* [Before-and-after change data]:
------------------------------------------------------------------------

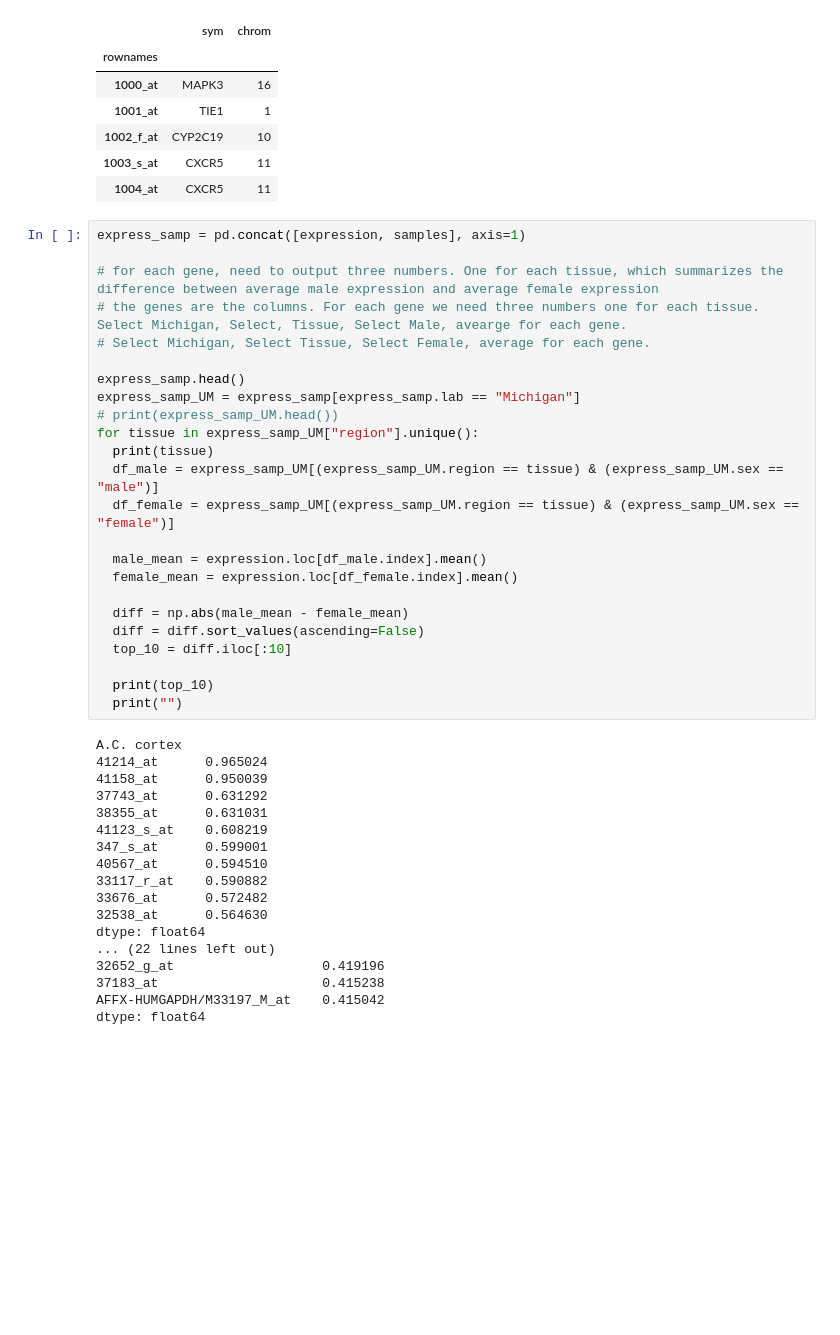
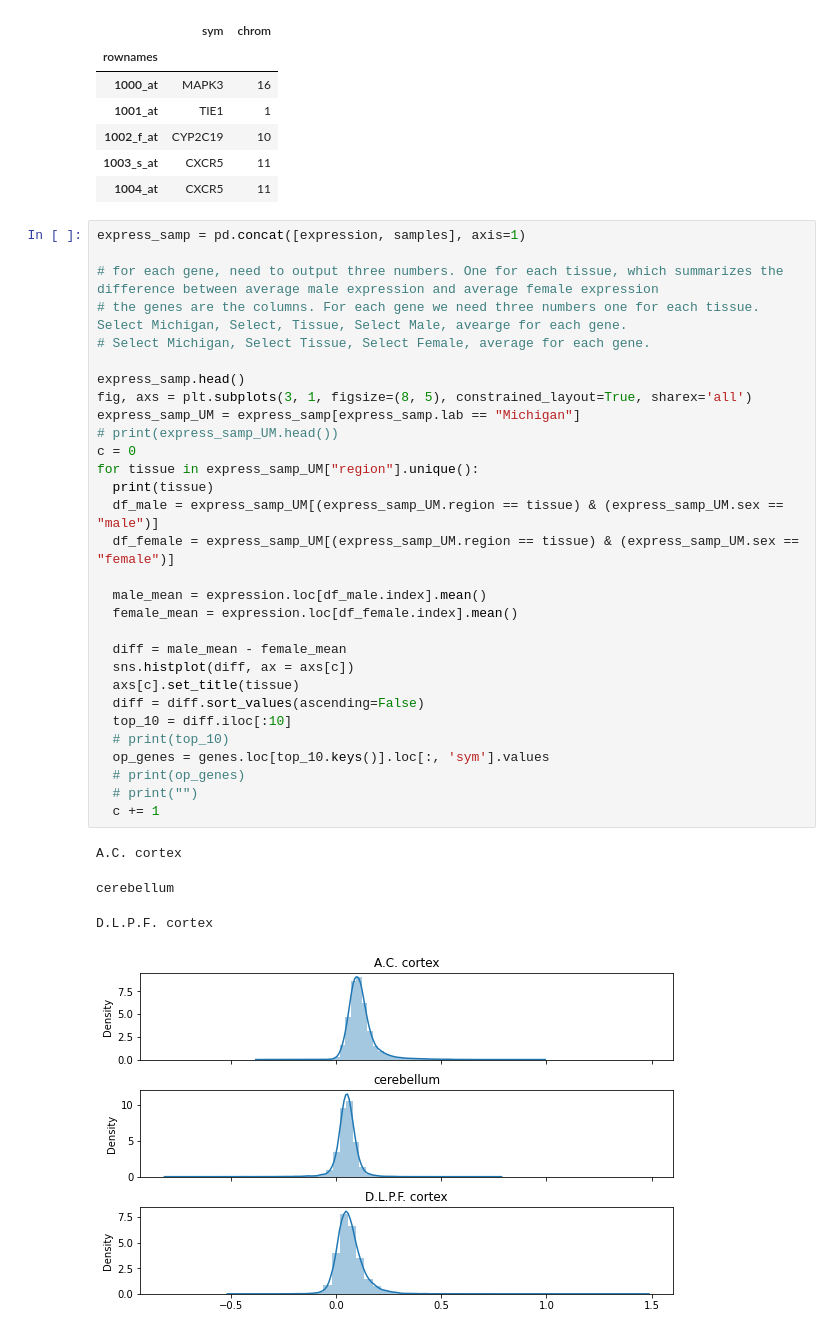
Before and after one commit to unique-subedi/604-gene-expression, a Jupyter notebook: Vinod_gene_expression_master.ipynb, the cells around one changed output. Cells and saved outputs as stored; diff of their text form; blank space fills up the shorter version.

```diff
--- a/Vinod_gene_expression_master.ipynb
+++ b/Vinod_gene_expression_master.ipynb
@@ -43,42 +44,35 @@ genes.head()
 # %%
 express_samp = pd.concat([expression, samples], axis=1)
 
 # for each gene, need to output three numbers. One for each tissue, which summarizes the difference between average male expression and average female expression
 # the genes are the columns. For each gene we need three numbers one for each tissue. Select Michigan, Select, Tissue, Select Male, avearge for each gene.
 # Select Michigan, Select Tissue, Select Female, average for each gene.
 
 express_samp.head()
+fig, axs = plt.subplots(3, 1, figsize=(8, 5), constrained_layout=True, sharex='all')
 express_samp_UM = express_samp[express_samp.lab == "Michigan"]
 # print(express_samp_UM.head())
+c = 0
 for tissue in express_samp_UM["region"].unique():
   print(tissue)
   df_male = express_samp_UM[(express_samp_UM.region == tissue) & (express_samp_UM.sex == "male")]
   df_female = express_samp_UM[(express_samp_UM.region == tissue) & (express_samp_UM.sex == "female")]
 
   male_mean = expression.loc[df_male.index].mean()
   female_mean = expression.loc[df_female.index].mean()
 
-  diff = np.abs(male_mean - female_mean)
+  diff = male_mean - female_mean
+  sns.histplot(diff, ax = axs[c])
+  axs[c].set_title(tissue)
   diff = diff.sort_values(ascending=False)
   top_10 = diff.iloc[:10]
-
-  print(top_10)
-  print("")
+  # print(top_10)
+  op_genes = genes.loc[top_10.keys()].loc[:, 'sym'].values
+  # print(op_genes)
+  # print("")
+  c += 1
 # %% [output]
 A.C. cortex
-41214_at      0.965024
-41158_at      0.950039
-37743_at      0.631292
-38355_at      0.631031
-41123_s_at    0.608219
-347_s_at      0.599001
-40567_at      0.594510
-33117_r_at    0.590882
-33676_at      0.572482
-32538_at      0.564630
-dtype: float64
-... (22 lines left out)
-32652_g_at                   0.419196
-37183_at                     0.415238
-AFFX-HUMGAPDH/M33197_M_at    0.415042
-dtype: float64
+cerebellum
+D.L.P.F. cortex
+[figure, added]
```
Also changed, not shown: parts of 3 cells of this notebook.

------------------------------------------------------------------------

* [Work required]: Lines holding the word "cells" should be copied from the entries above.

* [Response to the exercise]:
Before and after one commit to unique-subedi/604-gene-expression, a Jupyter notebook: Vinod_gene_expression_master.ipynb, the cells around one changed output. Cells and saved outputs as stored; diff of their text form; blank space fills up the shorter version.
Also changed, not shown: parts of 3 cells of this notebook.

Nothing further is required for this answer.